Code change snippets:
####

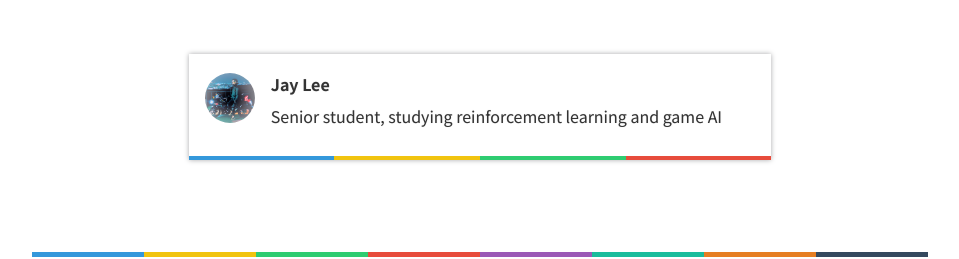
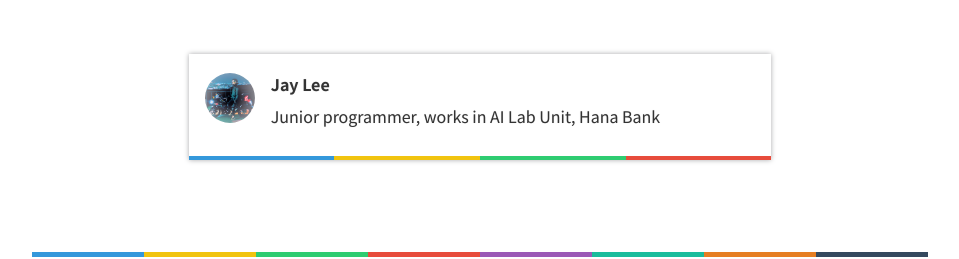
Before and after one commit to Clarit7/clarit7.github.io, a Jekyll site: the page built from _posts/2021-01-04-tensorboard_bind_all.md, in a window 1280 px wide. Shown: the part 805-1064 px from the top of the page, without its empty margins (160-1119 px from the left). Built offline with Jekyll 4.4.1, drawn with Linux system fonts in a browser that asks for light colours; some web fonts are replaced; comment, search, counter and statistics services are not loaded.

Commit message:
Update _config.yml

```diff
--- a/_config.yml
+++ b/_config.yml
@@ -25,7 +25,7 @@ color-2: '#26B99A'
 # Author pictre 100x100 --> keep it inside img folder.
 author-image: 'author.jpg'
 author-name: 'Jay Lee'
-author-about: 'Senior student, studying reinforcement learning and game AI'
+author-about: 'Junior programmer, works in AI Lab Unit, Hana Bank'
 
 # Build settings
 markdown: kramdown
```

####

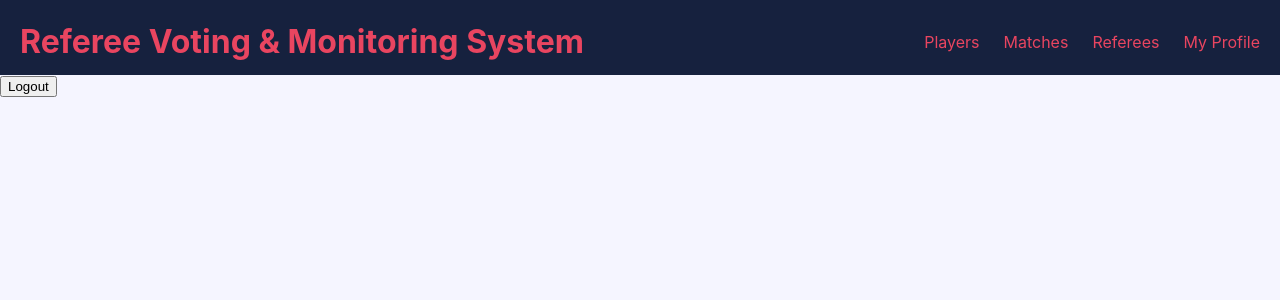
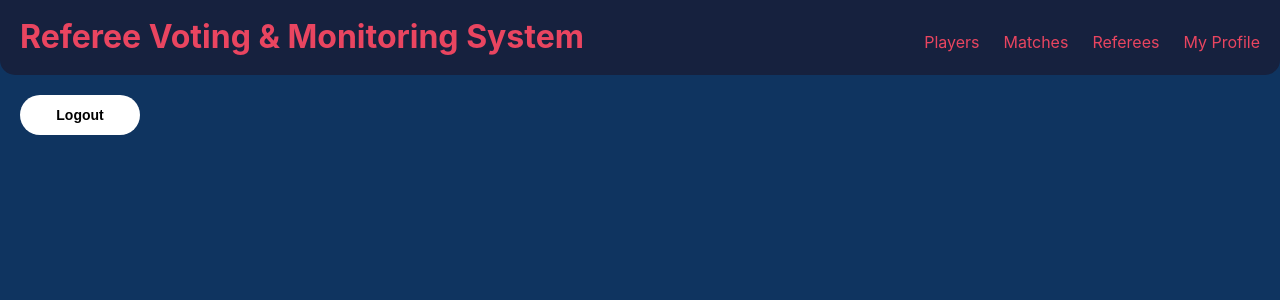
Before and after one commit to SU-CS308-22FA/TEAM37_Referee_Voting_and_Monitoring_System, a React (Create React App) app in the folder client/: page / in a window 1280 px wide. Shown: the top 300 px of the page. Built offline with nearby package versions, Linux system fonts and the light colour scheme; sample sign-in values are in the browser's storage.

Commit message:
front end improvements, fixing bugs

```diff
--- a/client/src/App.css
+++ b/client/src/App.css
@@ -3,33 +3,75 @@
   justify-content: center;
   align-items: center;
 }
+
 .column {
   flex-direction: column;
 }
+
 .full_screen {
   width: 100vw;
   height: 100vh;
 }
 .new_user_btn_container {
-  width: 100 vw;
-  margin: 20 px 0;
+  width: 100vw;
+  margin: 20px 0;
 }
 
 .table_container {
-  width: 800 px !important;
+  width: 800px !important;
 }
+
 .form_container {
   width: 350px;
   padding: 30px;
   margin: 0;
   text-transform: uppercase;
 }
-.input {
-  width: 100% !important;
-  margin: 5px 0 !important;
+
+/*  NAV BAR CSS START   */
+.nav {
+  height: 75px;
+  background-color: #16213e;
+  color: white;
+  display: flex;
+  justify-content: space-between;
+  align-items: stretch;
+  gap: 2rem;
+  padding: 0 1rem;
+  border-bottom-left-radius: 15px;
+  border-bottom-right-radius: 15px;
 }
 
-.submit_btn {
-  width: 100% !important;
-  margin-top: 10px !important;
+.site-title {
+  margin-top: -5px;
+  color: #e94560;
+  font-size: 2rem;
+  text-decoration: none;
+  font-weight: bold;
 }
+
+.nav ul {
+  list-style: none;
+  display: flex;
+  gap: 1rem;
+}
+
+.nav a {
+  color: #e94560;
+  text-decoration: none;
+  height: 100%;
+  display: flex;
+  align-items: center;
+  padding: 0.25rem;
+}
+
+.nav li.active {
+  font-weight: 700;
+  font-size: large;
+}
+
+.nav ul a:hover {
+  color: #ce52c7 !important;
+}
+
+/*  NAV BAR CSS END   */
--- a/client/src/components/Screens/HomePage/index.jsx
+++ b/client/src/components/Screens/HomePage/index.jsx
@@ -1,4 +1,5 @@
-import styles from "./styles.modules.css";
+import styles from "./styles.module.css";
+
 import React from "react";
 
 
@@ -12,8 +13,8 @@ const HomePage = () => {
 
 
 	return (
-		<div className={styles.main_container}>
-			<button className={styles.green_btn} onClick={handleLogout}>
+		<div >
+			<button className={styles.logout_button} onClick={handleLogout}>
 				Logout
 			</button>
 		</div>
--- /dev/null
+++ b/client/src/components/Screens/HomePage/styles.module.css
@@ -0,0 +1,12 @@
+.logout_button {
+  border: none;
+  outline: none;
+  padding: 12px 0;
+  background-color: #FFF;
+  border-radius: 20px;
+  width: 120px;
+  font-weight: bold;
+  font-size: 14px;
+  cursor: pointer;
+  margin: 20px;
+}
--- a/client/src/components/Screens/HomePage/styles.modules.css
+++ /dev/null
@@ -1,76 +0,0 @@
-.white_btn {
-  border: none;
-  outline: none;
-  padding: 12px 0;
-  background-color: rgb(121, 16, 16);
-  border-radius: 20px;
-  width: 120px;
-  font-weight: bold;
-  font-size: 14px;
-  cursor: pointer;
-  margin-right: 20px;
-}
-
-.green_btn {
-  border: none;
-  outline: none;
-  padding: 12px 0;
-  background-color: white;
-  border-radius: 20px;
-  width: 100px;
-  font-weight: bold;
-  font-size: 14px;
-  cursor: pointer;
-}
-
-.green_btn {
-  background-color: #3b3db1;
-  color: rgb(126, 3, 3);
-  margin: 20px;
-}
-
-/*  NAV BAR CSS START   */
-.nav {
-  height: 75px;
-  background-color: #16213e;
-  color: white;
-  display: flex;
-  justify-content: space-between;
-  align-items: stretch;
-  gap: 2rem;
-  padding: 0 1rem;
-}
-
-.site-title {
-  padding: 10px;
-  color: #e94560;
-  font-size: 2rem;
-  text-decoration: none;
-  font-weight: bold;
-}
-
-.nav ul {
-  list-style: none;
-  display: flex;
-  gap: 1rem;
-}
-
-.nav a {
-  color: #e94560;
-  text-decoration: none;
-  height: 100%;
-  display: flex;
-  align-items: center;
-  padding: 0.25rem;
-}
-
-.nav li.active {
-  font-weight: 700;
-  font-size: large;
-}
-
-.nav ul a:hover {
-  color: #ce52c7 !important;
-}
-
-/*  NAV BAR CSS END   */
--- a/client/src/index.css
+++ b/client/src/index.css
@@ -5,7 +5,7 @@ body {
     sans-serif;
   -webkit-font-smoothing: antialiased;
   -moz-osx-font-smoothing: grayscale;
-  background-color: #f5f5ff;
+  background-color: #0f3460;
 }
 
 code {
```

####

WORK INSTRUCTIONS:
If a line in the records above contains the string "padding", copy that line out.

RESPONSE TO THE TASK:
   padding: 30px;
+  padding: 0 1rem;
+  padding: 0.25rem;
+  padding: 12px 0;
-  padding: 12px 0;
-  padding: 12px 0;
-  padding: 0 1rem;
-  padding: 10px;
-  padding: 0.25rem;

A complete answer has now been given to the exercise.